This is the SLUUG Frequently Asked Questions list, with answers to some commonly asked questions.
[TODO: Is there an existing SLUUG FAQ somewhere?]
[TODO: Not sure how to index this properly. DokuWiki needs to add some markup for FAQs.]
Our stated purpose is to promote UNIX and Open Systems.
To be a voting member, you must have attended 2 meetings in the
previous calendar year. All SLUUG meetings count -- UNIX meetings, LUG meetings, SIGs, Steering Committee. Please sign the attendance sheets so we can track your status. (Not to mention that there are often attendance prizes.)
Nothing. All SLUUG meetings are free and open to the public.
There are several good ways you can contribute:
The St. Louis Linux Users Group and the St. Louis UNIX Users Group are
the same legal entity. The LUG was originally a SIG of SLUUG. Now that Linux is more popular/familiar than UNIX, we want to brand the Linux side as a LUG to gain the advantages of such name recognition.
Users Group. We are a group of users, so there is no apostrophe.
No. All SLUUG meetings are free and open to the public.
LUG meetings tend more toward Linux-oriented topics, whereas the UNIX
meetings tend to be more general topics.
That's not a question, but we have to agree. You could probably attend 20
local user group meetings a month, and still miss a couple. There are meetings addressing a variety of topics, formats/activities, and localities. Your best bet is to figure out which meeting formats, topics, people, and locations fit you best. Also, keep an eye out for presentation topics, and try to attend the ones that appeal to you.
A lot of us like to get together for dinner, drinks, and conversation
after the official meetings. These are not SLUUG events, but can be a lot of fun -- you can get to know people better and talk on all different kinds of topics.
Web sites, mailing lists, books sales, meetings, InstallFests,
monthly newsletter, archives, BBS.
Because most Linux questions are really UNIX questions. Or in other words,
so you can get the wisdom of the long-time UNIX readers. Otherwise, the long-time UNIX users might not read the Linux list and see the question.
Pretty much just follow the generally accepted rules of Netiquette.
There's a group called STLBSD, but they have
not held any meetings recently, and their website has been inactive as well.

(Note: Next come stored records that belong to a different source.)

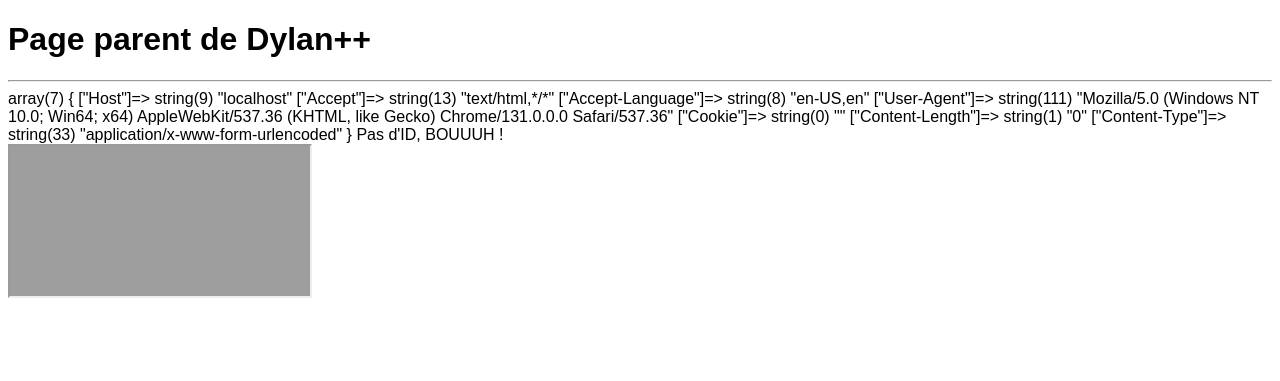
Repository: DylanCahu/cookie
Page: http://localhost/parent.php
An editor plug-in stored every save of this project. The page is shown before and after the next save, followed by the edit.
The browser window is 1280 px wide. The pictures show the whole page.
Pictures or frames that could not be fetched are drawn as grey boxes. The page is run by PHP 8.4 with error messages shown; the project is at /var/www/html/.

Above is the page before, as saved 2021-12-13 08:42:38.

### parent.php
<!DOCTYPE html>
<html>
    <head>
        <title>Index Cookies</title>
        <meta charset="utf-8">
        <style>
            body	{	font-family	:	Arial	;}
        </style>
    </head>

    <body>
        <h1>Page parent de Dylan++</h1>
        <hr>

<?php

$tabhead=getallheaders();
var_dump($tabhead);

session_start();

if (isset($_COOKIE['numClient'])) {
    echo "<h3>Votre ID est: " . $_COOKIE['numClient'] . "</br> ";
    $id = $_COOKIE['numClient'];}
else {echo "Pas d'ID, BOUUUH !</br>";
    $id = 0;}
?>
        <iframe src="http://172.16.126.17/Cookies/enfant.php?id=<?php echo $id; ?>">
    </body>
</html>

After the next save:
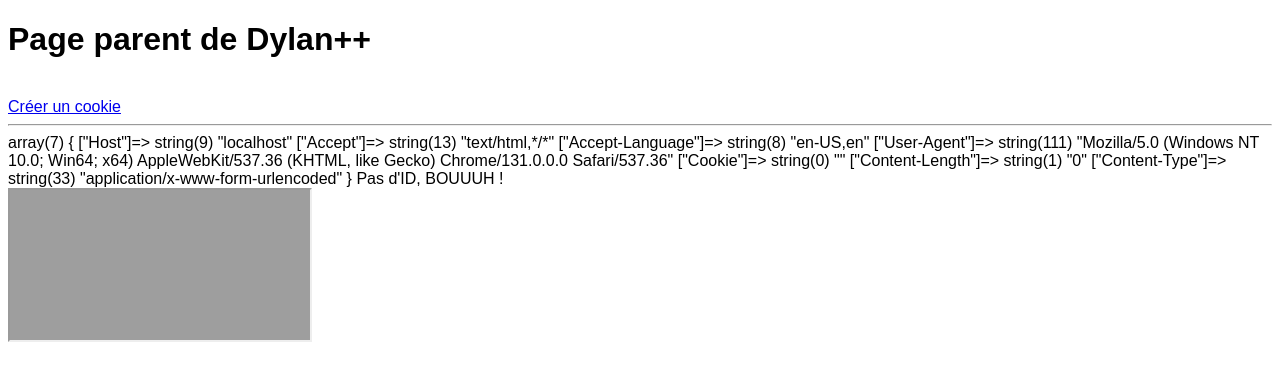
Saved 3 min 31 s later.
--- a/parent.php
+++ b/parent.php
@@ -10,19 +10,20 @@
 
     <body>
         <h1>Page parent de Dylan++</h1>
+</br>
+<a href="/Cookies/index.html">Créer un cookie</a>
         <hr>
 
 <?php
 
-$tabhead=getallheaders();
+$tabhead = getallheaders();
 var_dump($tabhead);
 
 session_start();
 
 if (isset($_COOKIE['numClient'])) {
     echo "<h3>Votre ID est: " . $_COOKIE['numClient'] . "</br> ";
-    $id = $_COOKIE['numClient'];}
-else {echo "Pas d'ID, BOUUUH !</br>";
+    $id = $_COOKIE['numClient'];} else {echo "Pas d'ID, BOUUUH !</br>";
     $id = 0;}
 ?>
         <iframe src="http://172.16.126.17/Cookies/enfant.php?id=<?php echo $id; ?>">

BSD topics and users are welcome at SLUUG meetings, even the "Linux" meetings. We consider the BSD variants to be part of the UNIX/Linux family.
That's a long story! SCO currently owns the original copyright (maybe).
The Open Group owns the trademark.
UNIX. This is according to the Open Group, the organization that
owns the UNIX trademark. However, UNIX is not an acronym -- it doesn't stand for anything. The name was originally a pun on MULTICS, a predecessor operating system.
That's a long story, and is better answered elsewhere on the Internet.
The GNU project was around before the Linux kernel, and Linux users adopted
most of the GNU system, which was close to complete, except for a kernel. So the GNU folks insist that the combination of the 2 (and other software) be called "GNU/Linux". That's generally held to be a //somewhat// reasonable request. Our group tries to adhere to that request in writing; but in speaking, it's generally easier to just say "Linux", with the implicit thought that we really mean the "GNU/Linux" operating system.
It's recommended to start out with a run-from-CD version of Linux
to try it out without having to worry about installing it, or making it co-exist with Windows. Knoppix is the most popular run-from-CD version of Linux. If you want to install Linux to your hard drive, start with a desktop-oriented version such as Xandros, Ubuntu, Linspire, Mandrake, etc. If you are building a server, it is recommended to use Debian or Red Hat Enterprise Linux.
Someone asked that on our DISCUSS list a few years back. Craig Buchek
answered with an extensive list of ideas. That list is currently located [[http://granneman.com/techinfo/linux/contributewithoutcoding.htm | here]].